Briefs Explaining How Social Science Can Help Detect Partisan Gerrymanders

To help court-watchers sort through more than one thousand pages of amicus briefs in Gill v. Whitford, the Brennan Center has prepared an annotated guide breaking down each brief's most important arguments.

September 19, 2017

Brief of Bernard Grofman and Ronald Keith Gaddie in Support of Neither Party

Summary: This brief, filed by two redistricting experts (including one who helped develop the map at issue in Whitford), advises the Court that any workable standard for detecting unconstitutional partisan gerrymandering should include three elements—partisan asymmetry, lack of responsiveness, and causation—each of which can be reliably assessed using social-science techniques. The brief emphasizes that the social-science methods for assessing these elements have developed substantially since the Court last considered partisan-gerrymandering claims in the mid-2000s. The law firm Orrick, Herrington & Sutcliffe is counsel for this brief.

Brief of Heather K. Gerken, Jonathan N. Katz, Gary King, Larry J. Sabato, and Samuel S.-H. Wang in Support of Appellees

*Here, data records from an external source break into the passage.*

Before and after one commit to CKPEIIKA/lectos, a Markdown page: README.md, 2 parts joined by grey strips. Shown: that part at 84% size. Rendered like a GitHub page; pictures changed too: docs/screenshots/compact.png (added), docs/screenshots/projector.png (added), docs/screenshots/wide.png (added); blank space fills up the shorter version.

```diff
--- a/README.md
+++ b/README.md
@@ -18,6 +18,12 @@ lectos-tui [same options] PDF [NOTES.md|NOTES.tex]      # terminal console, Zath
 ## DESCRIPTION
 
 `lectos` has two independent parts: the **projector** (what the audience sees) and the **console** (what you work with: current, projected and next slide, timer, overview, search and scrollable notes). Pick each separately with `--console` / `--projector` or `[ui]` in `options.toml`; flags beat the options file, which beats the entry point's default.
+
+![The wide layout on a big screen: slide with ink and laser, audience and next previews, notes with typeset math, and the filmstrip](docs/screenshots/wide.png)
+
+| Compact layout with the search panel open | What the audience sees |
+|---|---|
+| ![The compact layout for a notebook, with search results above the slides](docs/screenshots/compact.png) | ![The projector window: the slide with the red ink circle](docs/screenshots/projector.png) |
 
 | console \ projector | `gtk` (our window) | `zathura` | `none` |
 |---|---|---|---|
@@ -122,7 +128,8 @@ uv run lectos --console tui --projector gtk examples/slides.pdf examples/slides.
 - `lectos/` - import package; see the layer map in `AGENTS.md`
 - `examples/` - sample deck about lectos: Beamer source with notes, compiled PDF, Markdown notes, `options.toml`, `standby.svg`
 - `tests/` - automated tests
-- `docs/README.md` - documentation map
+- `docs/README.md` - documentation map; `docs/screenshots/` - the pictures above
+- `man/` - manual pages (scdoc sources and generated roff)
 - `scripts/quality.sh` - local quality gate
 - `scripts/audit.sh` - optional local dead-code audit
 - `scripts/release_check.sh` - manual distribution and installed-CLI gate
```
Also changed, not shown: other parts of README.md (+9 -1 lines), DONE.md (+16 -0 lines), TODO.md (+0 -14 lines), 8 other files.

Summary: This brief, filed by the Dean of Yale Law School in tandem with several other leading scholars of elections, encourages the Court to incorporate the partisan symmetry principle into its test for determining unconstitutional redistricting. The scholars explain that courts can assess the symmetry of maps reliably, transparently, and easily without undue reliance on experts. Additionally, the brief asserts, the choice of the particular metric for measuring symmetry does not matter in this case, because Wisconsin’s state assembly map would fail under any metric. Dean Gerken and the law firm Goldstein & Russell are co-counsel on this brief.

 
Brief of Eric McGhee in Support of Neither Party

Summary: This brief, filed by Eric McGhee, developer of the “efficiency gap” measure of partisan advantage on which the plaintiffs and the court below rely, explains the utility of the efficiency gap for diagnosing extreme partisan gerrymandering, outlines the distinct advantages of the measure, and responds to objections to its use in gerrymandering cases.  Professor Christopher S. Elmendorf of the University of California, Davis School of Law and the law firm Davis Polk & Wardwell are co-counsel for this brief.